After heading up to Boston to watch the Boston Marathon this year, I really, really wanted to be back out there running from Hopkinton to Boylston – as much as I love cheering for that race, it really is a fun race to run.  Since I took 2014 off from running marathons, I don’t have a current Boston qualifying time.  Of course, I had hoped to get that at Eugene this year, but if you’ve been around for a few months, you know that I dropped out of Eugene due to a hip/groin injury that just wouldn’t go away.  In my mind, I had high hopes to be able to rebuild and just get through a marathon before the Boston registration date – I eyed a small, local race at the end of August or potentially a mid-September marathon, cutting it down to the wire.  I was hardly even running at this time, and I know it’s not smart to place marathon dreams when you’re running two miles at a time.  Plus, I really want to avoid injury, and trying to quickly build up to the marathon distance is certainly a recipe for disaster.  Gone are the days when you could register for Boston through the new year, so I’m pretty sure I’m out for next year’s marathon.  (For the record, I don’t mean to make light of qualifying for Boston, but it’s something I’ve accomplished in all marathons except for one since I first qualified in 2009.  I consider myself lucky with a side of hard work.)

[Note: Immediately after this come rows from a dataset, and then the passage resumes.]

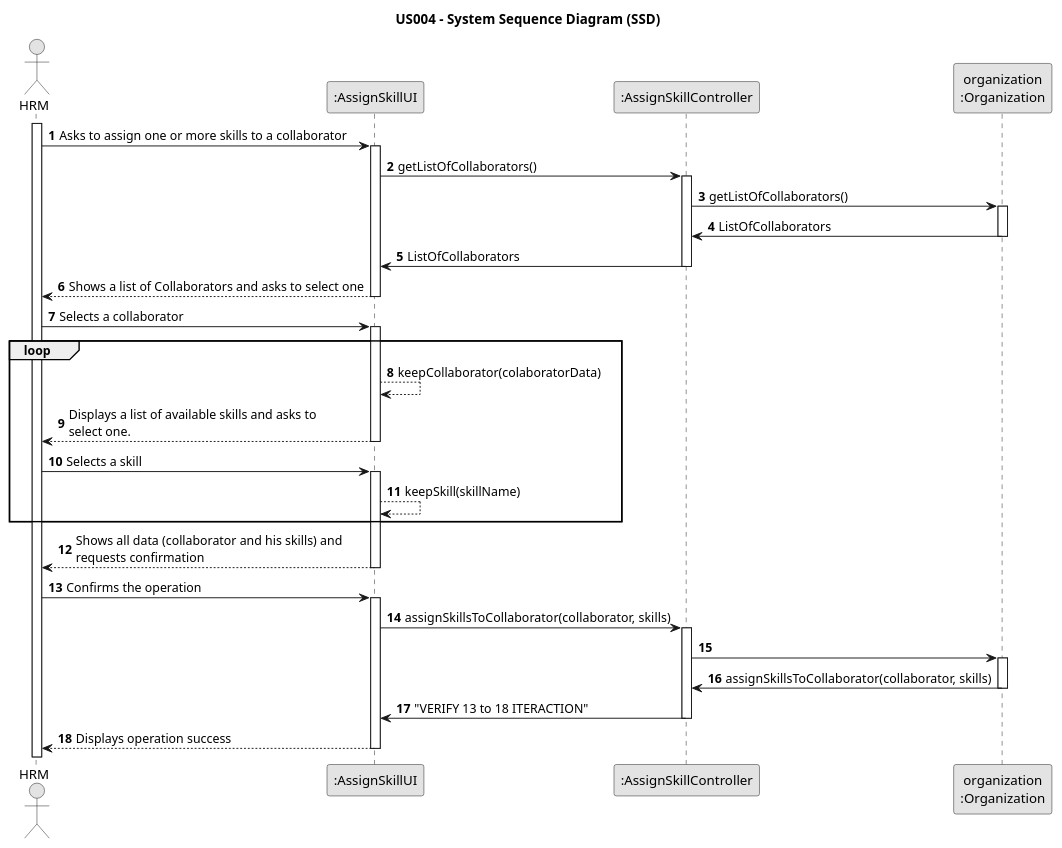
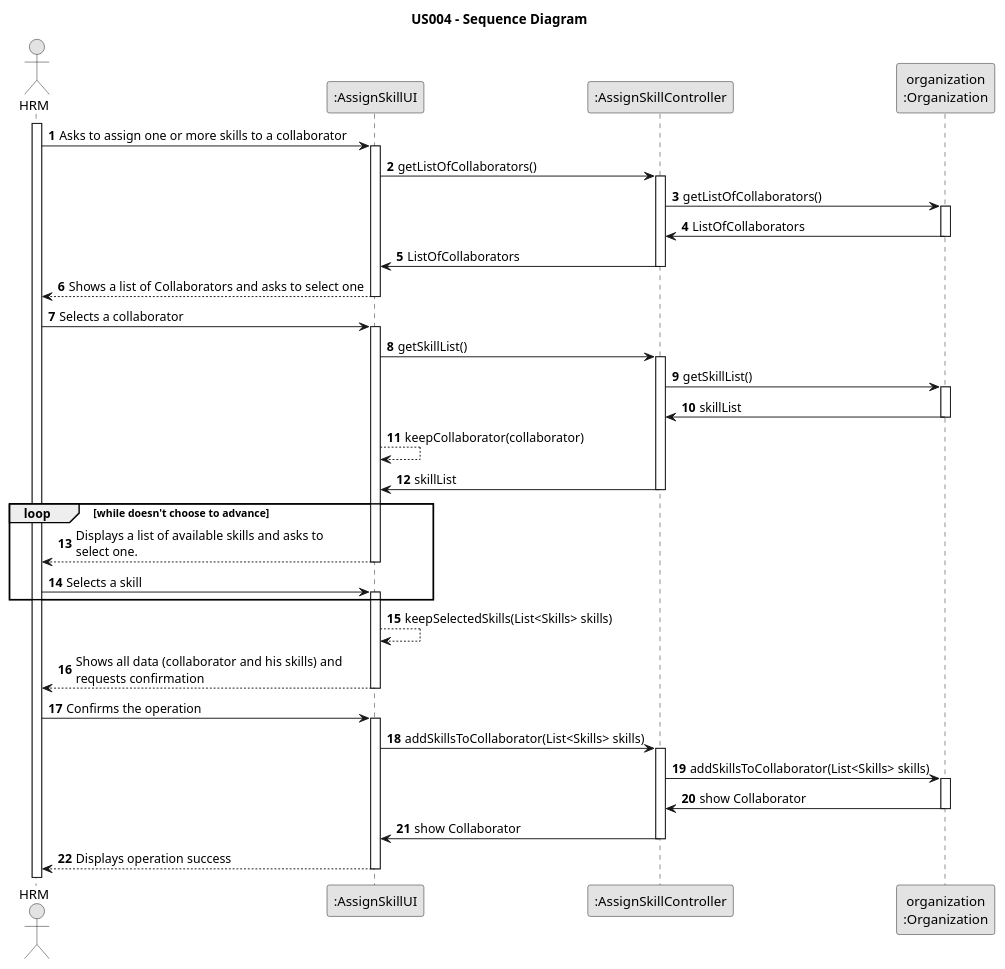
Before and after one commit to Rui-San/LAPR2_2023_2024: the diagram in docs/sprintB/us004/03.design/puml/us004-sequence-diagram.puml, drawn with PlantUML.

Commit message:
US004: Corrections on Sequence Diagram (Interaction 13 to 18)

```diff
--- a/docs/sprintB/us004/03.design/puml/us004-sequence-diagram.puml
+++ b/docs/sprintB/us004/03.design/puml/us004-sequence-diagram.puml
@@ -1,85 +1,106 @@
 @startuml
 skinparam monochrome true
 skinparam packageStyle rectangle
 skinparam shadowing false
 
-title US004 - System Sequence Diagram (SSD)
+title US004 - Sequence Diagram
 
 autonumber
 
 actor "HRM" as HRM
 participant ":AssignSkillUI" as UI
 participant ":AssignSkillController" as CTRL
 participant "organization\n:Organization" as ORG
 
 
 activate HRM
 
     HRM -> UI : Asks to assign one or more skills to a collaborator
 
     activate UI
 
         UI -> CTRL : getListOfCollaborators()
 
 
         activate CTRL
             CTRL -> ORG : getListOfCollaborators()
             activate ORG
             ORG -> CTRL : ListOfCollaborators
             deactivate ORG
 
             CTRL -> UI : ListOfCollaborators
 
 
 
 
         deactivate CTRL
 
         UI --> HRM : Shows a list of Collaborators and asks to select one
     deactivate UI
 
     HRM -> UI : Selects a collaborator
 
 
 
 
 
-    loop
+
 
     activate UI
-    UI --> UI : keepCollaborator(colaboratorData)
 
+    UI -> CTRL : getSkillList()
+
+    activate CTRL
+    CTRL -> ORG : getSkillList()
+
+    activate ORG
+
+    ORG -> CTRL : skillList
+
+    deactivate ORG
+
+    UI --> UI : keepCollaborator(collaborator)
+
+    CTRL -> UI : skillList
+
+        deactivate CTRL
+loop while doesn't choose to advance
         UI --> HRM : Displays a list of available skills and asks to \nselect one.
+
     deactivate UI
+
+
 
     HRM -> UI : Selects a skill
 
 
     activate UI
 
-    UI --> UI : keepSkill(skillName)
+    end
 
-    end
+    UI --> UI : keepSelectedSkills(List<Skills> skills)
+
+
 
         UI --> HRM : Shows all data (collaborator and his skills) and \nrequests confirmation
     deactivate UI
 
     HRM -> UI : Confirms the operation
     activate UI
 
-    UI -> CTRL : assignSkillsToCollaborator(collaborator, skills)
+    UI -> CTRL : addSkillsToCollaborator(List<Skills> skills)
 
         activate CTRL
-        CTRL -> ORG
+        CTRL -> ORG : addSkillsToCollaborator(List<Skills> skills)
             activate ORG
-            ORG ->CTRL : assignSkillsToCollaborator(collaborator, skills)
+            ORG ->CTRL : show Collaborator
 
             deactivate ORG
 
-            CTRL -> UI : "VERIFY 13 to 18 ITERACTION"
+            CTRL -> UI : show Collaborator
         deactivate CTRL
 
         UI --> HRM : Displays operation success
     deactivate UI
 
 @enduml
```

Without the rush to qualify for Boston, I wasn’t totally sure what race to run.  Did I want to risk traveling for another race?  Did I want to run Chicago (my hometown) again?  (Nope, registration is closed…)  Should I aim for something later in the year to give myself more time?  CIM is still on my list…

In the middle of all my time spent on marathonguide.com (love that site…), I found out the the New York Firefighters Burn Center Foundation received spots for the NYC Marathon.  I don’t talk about work too much, but I’ve been on a nurse on the burn unit for almost five years.  A signup list went up at work for those who might be interested, and I debated whether or not I wanted to run a marathon this year, and more so whether I wanted to run NYC.  After much internal debate, I decided to throw my name in the hat and just see what happened.

Luckily, my name was drawn!  I was equal parts elated and super terrified – I’ve considered running for charity before, but I hate asking people for money.  (To give reference, I was bad at selling Girl Scout cookies, and those basically sell themselves.)  Additionally, I haven’t necessarily felt drawn to a specific charity before.  I’ve been lucky in that my life has been pretty easy – although I could make an argument as to why I chose a charity, none would have a super personal touch.  Running for the Burn Foundation is about as personal as it can get (without having my own friends/family being affected), as I see the importance of their work every time I head to the hospital.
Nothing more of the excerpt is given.